WHAT IS REQUIRED: Each line of the data that includes "docs" must be copied.

[Data items]

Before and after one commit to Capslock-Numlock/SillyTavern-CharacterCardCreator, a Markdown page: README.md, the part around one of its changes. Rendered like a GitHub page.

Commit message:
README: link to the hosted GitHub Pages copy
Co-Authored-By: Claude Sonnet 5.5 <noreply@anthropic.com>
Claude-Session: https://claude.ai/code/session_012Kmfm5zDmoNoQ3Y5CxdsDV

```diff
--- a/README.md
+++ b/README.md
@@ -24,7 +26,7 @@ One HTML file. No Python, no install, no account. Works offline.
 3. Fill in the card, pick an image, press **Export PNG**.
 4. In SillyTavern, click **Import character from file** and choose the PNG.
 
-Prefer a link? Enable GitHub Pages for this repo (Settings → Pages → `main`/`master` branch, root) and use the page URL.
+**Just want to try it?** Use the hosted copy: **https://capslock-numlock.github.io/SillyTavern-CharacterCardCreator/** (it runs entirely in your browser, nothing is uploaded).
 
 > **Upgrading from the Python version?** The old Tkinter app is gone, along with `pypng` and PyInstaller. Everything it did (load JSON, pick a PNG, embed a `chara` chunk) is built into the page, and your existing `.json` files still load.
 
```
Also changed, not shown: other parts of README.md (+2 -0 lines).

==

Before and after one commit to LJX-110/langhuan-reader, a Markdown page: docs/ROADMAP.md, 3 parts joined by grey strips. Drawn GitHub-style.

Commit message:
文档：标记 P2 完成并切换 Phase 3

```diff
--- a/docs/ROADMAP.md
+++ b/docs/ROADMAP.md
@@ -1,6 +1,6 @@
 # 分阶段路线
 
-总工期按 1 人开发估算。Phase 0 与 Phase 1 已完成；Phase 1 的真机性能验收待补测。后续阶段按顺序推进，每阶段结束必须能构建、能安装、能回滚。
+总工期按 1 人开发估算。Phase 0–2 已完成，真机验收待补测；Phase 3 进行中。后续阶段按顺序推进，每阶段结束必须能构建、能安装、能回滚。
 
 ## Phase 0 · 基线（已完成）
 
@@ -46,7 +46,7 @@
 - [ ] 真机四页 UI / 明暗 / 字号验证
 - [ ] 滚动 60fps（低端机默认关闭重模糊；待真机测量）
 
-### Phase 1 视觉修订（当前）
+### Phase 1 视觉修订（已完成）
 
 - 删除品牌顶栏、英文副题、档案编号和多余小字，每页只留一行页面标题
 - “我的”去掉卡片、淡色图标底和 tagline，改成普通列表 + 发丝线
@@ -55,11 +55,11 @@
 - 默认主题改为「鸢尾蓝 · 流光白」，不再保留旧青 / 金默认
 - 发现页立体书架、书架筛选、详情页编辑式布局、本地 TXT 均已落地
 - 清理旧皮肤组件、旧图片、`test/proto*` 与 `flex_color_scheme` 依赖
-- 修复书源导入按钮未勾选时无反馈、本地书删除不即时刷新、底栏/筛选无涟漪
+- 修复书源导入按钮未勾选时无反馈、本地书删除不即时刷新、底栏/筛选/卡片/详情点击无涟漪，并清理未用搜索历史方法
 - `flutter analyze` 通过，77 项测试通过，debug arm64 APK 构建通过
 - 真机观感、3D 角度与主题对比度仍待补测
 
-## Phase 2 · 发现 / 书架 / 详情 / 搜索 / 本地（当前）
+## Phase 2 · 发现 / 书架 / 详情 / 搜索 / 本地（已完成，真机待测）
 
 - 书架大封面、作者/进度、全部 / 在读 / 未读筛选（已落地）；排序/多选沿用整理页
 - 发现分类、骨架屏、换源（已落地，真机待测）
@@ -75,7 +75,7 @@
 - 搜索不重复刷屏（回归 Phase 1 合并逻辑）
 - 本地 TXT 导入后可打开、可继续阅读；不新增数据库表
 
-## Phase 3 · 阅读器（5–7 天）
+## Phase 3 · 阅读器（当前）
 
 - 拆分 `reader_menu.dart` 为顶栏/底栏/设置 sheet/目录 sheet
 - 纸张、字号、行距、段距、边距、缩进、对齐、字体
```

SOLUTION FOR THIS EXERCISE:
Before and after one commit to LJX-110/langhuan-reader, a Markdown page: docs/ROADMAP.md, 3 parts joined by grey strips. Drawn GitHub-style.
--- a/docs/ROADMAP.md
+++ b/docs/ROADMAP.md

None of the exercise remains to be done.